When college application time rolled around, Paul thought only of where his father wanted him to go. Those were the schools he applied to. He then spent most of his senior year in a state of worry that he would not be accepted.
Jeff's fears proved well-founded. When the letter college acceptance letters finally arrived, they all were rejections. After all his work and worry, he still was turned down.
Jeff's father pulled strings. Eventually Jeff received the nod to attend one of the smaller-college Ivies. However much he studied there, again it never felt enough. It seemed increasingly impossible that his dad would ever love him. Worse, Jeff gradually realized that the college was a poor fit for him. He didn't enjoy the kids there, the pseudo-intellectual atmosphere, the weather, the faculty. He was there just for his dad, and the deal had been at his expense.
The Therapist's View
When Paul and Jeff had back to back therapy sessions with me last week, I was struck at the similarities in their growing up experiences. In both cases, the dads had seen themselves as failures. When their sons came along, both dads defined their job as putting pressure on their son to accomplish the dreams they themselves had failed to fulfill in their own lives.
Unfortunately, the dads' dreams were not always the dreams of their sons. Dad's dreams in fact drowned out their son's abilities to see or hear their own desires. By harnessing their son's lives to fulfillment of their own frustrated dreams, both Dads were actually crippling their son's abilities to enjoy their genuine blessings like athletic ability and school smarts. Instead the sons' anxieties about having to conform to what dad wanted or to please a never-satisfied dad dominated their lives.
What is it about narcissism that invites this kind of overbearing parenting mode?

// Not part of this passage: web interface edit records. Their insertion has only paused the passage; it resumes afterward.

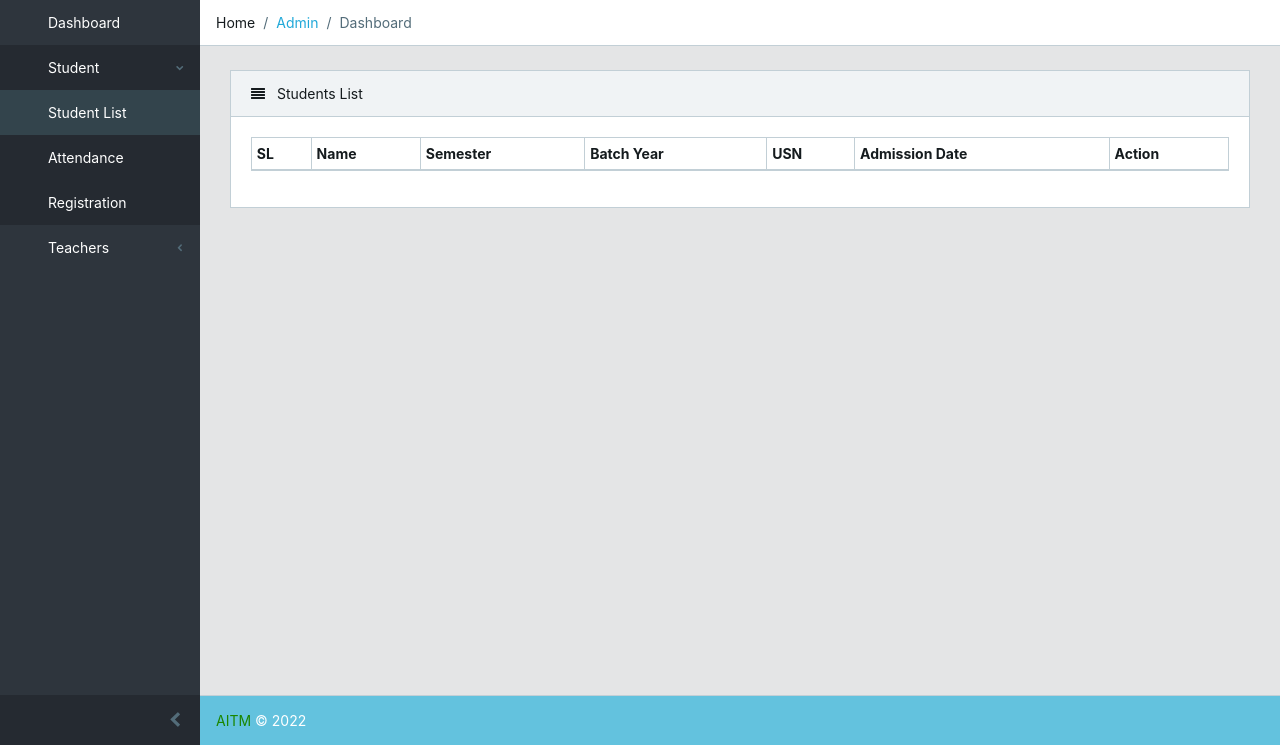
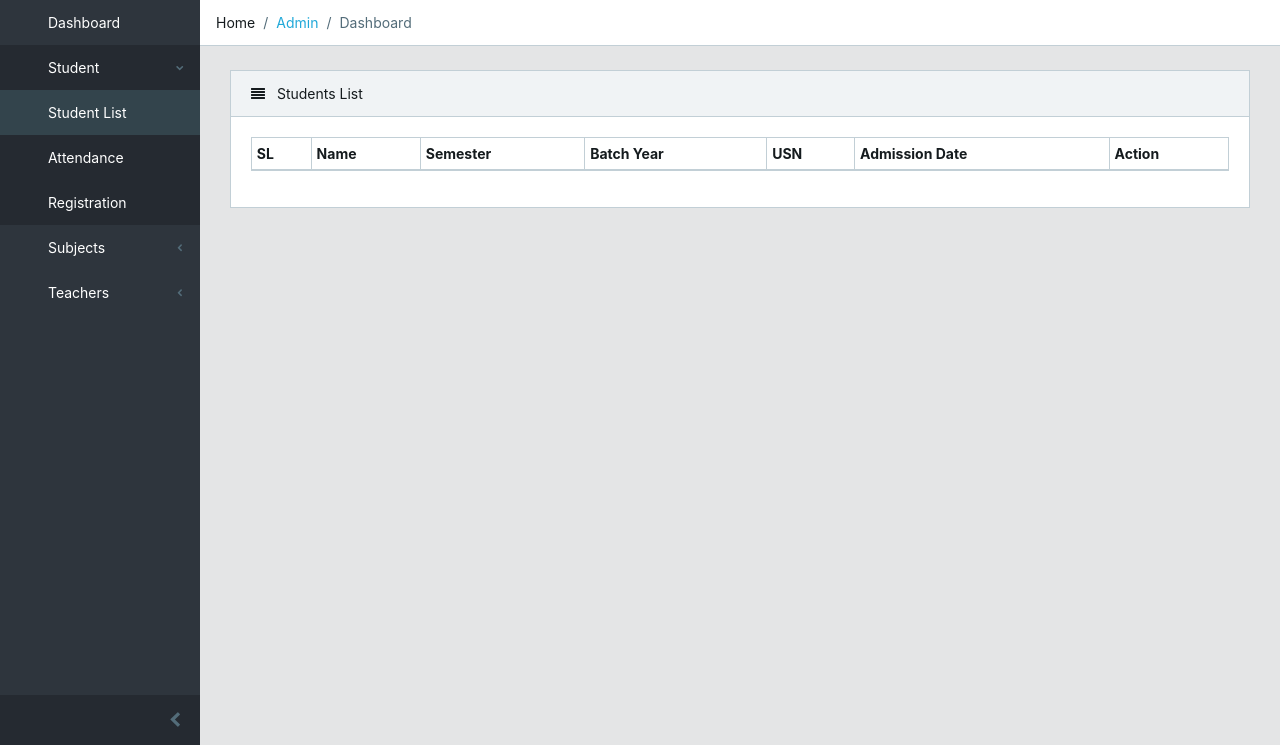
Before and after one commit to naifhussain/Attendance-management-system, a Django app: page /students/allstudents/ in a window 1280 px wide. Shown: the part 55-800 px from the top of the page. Run offline with Django 3.2, Linux system fonts and the light colour scheme; data that the repository does not hold is empty; some libraries are stand-ins or nearby versions.

Commit message:
Added subject window

```diff
--- a/students/urls.py
+++ b/students/urls.py
@@ -7,6 +7,11 @@ urlpatterns = [
     path('registration/', views.student_regi, name='student_regi'),
     path('edit/<int:pk>', views.edit_student, name='edit_student'),
     path('delete/<int:student_id>', views.delete_student, name='delete_student'),
-    path('attendance/count', views.attendance_count, name='attendance_count'),
-    path('attendance/<int:student_id>',views.increase_att,name='increase_att'),
+    path('attendance/count/', views.attendance_count, name='attendance_count'),
+    path('attendance/<student_id>',views.increase_att,name='increase_att'),
+    path('subject/registration/', views.create_subject, name='create_subject'),
+    path('allsubject/', views.subject_list, name='subject_list'),
+    path('<slug:subject_code>/', views.single_subject, name='single_subject'),
+    path('edit/<slug:pk>', views.edit_subject, name='edit_subject'),
+    path('delete/<slug:subject_code>', views.delete_subject, name='delete_subject'),
 ]
--- a/students/views.py
+++ b/students/views.py
@@ -3,7 +3,7 @@ from django.shortcuts import render, get_object_or_404, redirect
 from .models import *
 from django.core.paginator import EmptyPage, PageNotAnInteger, Paginator
 from django.contrib import messages
-from .forms import CreateStudent
+from .forms import CreateStudent,CreateSubject
 import datetime
 from django.db.models import F
 
@@ -81,6 +81,9 @@ def attendance_count(request):
         student_list_sub6 = StudentInfo.objects.filter(sub6__subject_name=subject)
         student_list_lab1 = StudentInfo.objects.filter(lab1__subject_name=subject)
         student_list_lab2 = StudentInfo.objects.filter(lab2__subject_name=subject)
+
+
+
         if student_list_sub1:
             context = {"student_list_sub1": student_list_sub1}
         elif student_list_sub2:
@@ -103,8 +106,64 @@ def attendance_count(request):
     return render(request, "students/attendance_count.html", context)
 
 def increase_att(request,student_id):
-    subject=request.GET.get("subject", 'Python')
     t = StudentInfo.objects.get(id=student_id)
-    t.sub1_att += 1
+    t.sub1_att = F('sub1_att')+1
     t.save()
-    return HttpResponseRedirect('count?subject=%s'%subject)
+    return HttpResponseRedirect('count?subject=Python')
+
+def create_subject(request):
+    if request.method == "POST":
+        forms = CreateSubject(request.POST, request.FILES or None)
+
+        if forms.is_valid():
+            forms.save()
+        messages.success(request, "Subject Added Successfully!")
+        return redirect("subject_list") #create list
+    else:
+        forms = CreateSubject()
+
+    context = {
+        "forms": forms
+    }
+    return render(request, "subjects/create_subject.html", context)
+
+def subject_list(request):
+    subjects = StudentSubjectInfo.objects.all()
+    paginator = Paginator(subjects, 60)
+    page = request.GET.get('page')
+    paged_subjects = paginator.get_page(page)
+
+    context = {
+        "subjects": paged_subjects
+    }
+    return render(request, "subjects/subject_list.html", context)
+
+def single_subject(request, subject_code):
+    single_subject = get_object_or_404(StudentSubjectInfo, pk=subject_code)
+    context = {
+        "single_subject": single_subject
+    }
+    return render(request, "subjects/single_subject.html", context)
+
+def edit_subject(request, pk):
+    subject_edit = StudentSubjectInfo.objects.get(subject_code=pk)
+    edit_forms = CreateSubject(instance=subject_edit)
+
+    if request.method == "POST":
+        edit_forms = CreateSubject(request.POST, instance=subject_edit)
+
+        if edit_forms.is_valid():
+            edit_forms.save()
+            messages.success(request, "Subject Info updated Successfully!")
+            return redirect("subject_list")
+
+    context = {
+        "edit_forms": edit_forms
+    }
+    return render(request, "subjects/edit_subject.html", context)
+
+def delete_subject(request, subject_code):
+    subject_delete = StudentSubjectInfo.objects.get(subject_code=subject_code)
+    subject_delete.delete()
+    messages.success(request, "Deleted Subject Info Successfully")
+    return redirect("subject_list")
--- a/templates/base/base.html
+++ b/templates/base/base.html
@@ -64,7 +64,7 @@
 </div>
 
 <!--Footer-->
-{% include 'base/footer.html' %}
+<!-- {% include 'base/footer.html' %} -->
 
 <!--JS-->
 {% include 'base/js.html' %}
--- a/templates/base/header.html
+++ b/templates/base/header.html
@@ -13,6 +13,7 @@
     <link href="{% static 'dist/vendors/css/font-awesome.min.css' %}" rel="stylesheet">
     <link href="{% static 'dist/vendors/css/simple-line-icons.min.css' %}" rel="stylesheet">
 
+
     <!-- Main styles for this application -->
     <link href="{% static 'dist/css/style.css' %}" rel="stylesheet">
 
--- a/templates/base/sidebar.html
+++ b/templates/base/sidebar.html
@@ -11,29 +11,44 @@
                 <ul class="nav-dropdown-items">
                     <li class="nav-item">
                         <a class="nav-link" href="{% url 'student_list' %}">
-                            <i class="nav-icon icon-puzzle"></i> Student List</a>
+                            <i class="nav-icon icon-list"></i> Student List</a>
                     </li>
                     <li class="nav-item">
                         <a class="nav-link" href="{% url 'attendance_count' %}">
-                            <i class="nav-icon icon-puzzle"></i> Attendance</a>
+                            <i class="nav-icon icon-notebook"></i> Attendance</a>
                     </li>
                     <li class="nav-item">
                         <a class="nav-link" href="{% url 'student_regi' %}">
-                            <i class="nav-icon icon-puzzle"></i> Registration</a>
+                            <i class="nav-icon icon-plus"></i> Registration</a>
                     </li>
                 </ul>
             </li>
             <li class="nav-item nav-dropdown">
                 <a class="nav-link nav-dropdown-toggle" href="#">
-                    <i class="nav-icon icon-user"></i> Teachers</a>
+                    <i class="icon-fixed-width icon-book-open"></i> Subjects</a>
+                <ul class="nav-dropdown-items">
+                    <li class="nav-item">
+                        <a class="nav-link" href="{% url 'subject_list' %}">
+                            <i class="nav-icon icon-list"></i> Subject List</a>
+                    </li>
+
+                    <li class="nav-item">
+                        <a class="nav-link" href="{% url 'create_subject' %}">
+                            <i class="nav-icon icon-plus"></i> Add Subject</a>
+                    </li>
+                </ul>
+            </li>
+            <li class="nav-item nav-dropdown">
+                <a class="nav-link nav-dropdown-toggle" href="#">
+                    <i class="nav-icon icon-bag"></i> Teachers</a>
                 <ul class="nav-dropdown-items">
                     <li class="nav-item">
                         <a class="nav-link" href="{% url 'teacher_list' %}">
-                            <i class="nav-icon icon-puzzle"></i> Teacher List</a>
+                            <i class="nav-icon icon-list"></i> Teacher List</a>
                     </li>
                     <li class="nav-item">
                         <a class="nav-link" href="{% url 'create_teacher' %}">
-                            <i class="nav-icon icon-puzzle"></i> Create New Teacher</a>
+                            <i class="nav-icon icon-plus"></i> Create New Teacher</a>
                     </li>
                 </ul>
             </li>
--- a/templates/students/attendance_count.html
+++ b/templates/students/attendance_count.html
@@ -12,7 +12,7 @@
             <div class="col-md-6">
                 <form action="" method="GET">
                     Subject: <input type="text" name="subject" class="form-control">
-                    <input type="submit" value="Submit" class="btn btn-primary">
+                    <input type="submit" value="Submit" class="btn btn-primary" >
                 </form>
             </div>
         </div>
```
Also changed, not shown: students/forms.py (+19 -1 lines), templates/subjects/create_subject.html (added, +21 -0 lines), templates/subjects/edit_subject.html (added, +21 -0 lines), templates/subjects/single_subject.html (added, +29 -0 lines), templates/subjects/subject_list.html (added, +93 -0 lines).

My personal theory is that narcissism is the next station down the track from, on the extreme end, autism, and at the next stop, Aspergers. Like autistic and Aspergers' individuals, narcissistic individuals are very focused on what goes on in their own head, and have minimal ability to hear that the other person has his own thoughts, feelings and preferences. If the other, in this case, their sons, tries to verbalize what they themselves want or feel, dad just gets mad. He hears them as interfering with his plan rather than as legitimate expressions of a separate individual.
Narcissists are confusing. They often make excellent sales people because they can figure out what others' want. They use these understandings though to manipulate others rather than to be genuinely responsive to the other's concerns. The narcissist's goal is to get others to do what he wants them to do. Others are there for his benefit, not to live their own lives.
The sad reality is that Paul might have become a top international tennis star had he had a father who pressured him less. As it was, the pressure to constantly practice burned out his motivation to play, converting his love of the game to resentment toward his dad.
Jeff's experience followed a similar trajectory. A naturally strong student, Jeff would have been likely to be a fine student had he allowed him self, or had a dad who allowed him, to confidently enjoy his abilities, and to allow himself to develop friends and additional interests. With so much pressure from dad, he carried above him a constant cloud of anxiety.
The narcissistic dads' pressure had created the opposite of what they wanted. Narcissists hope to become, or else want their sons to become, superstars. The excessive pressure dims instead of heightening the stars' potential. Alas.
Susan Heitler, PhD, a Denver Clinical psychologist, is author of multiple publications including From Conflict to Resolution and The Power of Two. A graduate of Harvard and NYU, Dr. Heitler's most recent project is a marriage skills website, PowerOfTwoMarriage.com.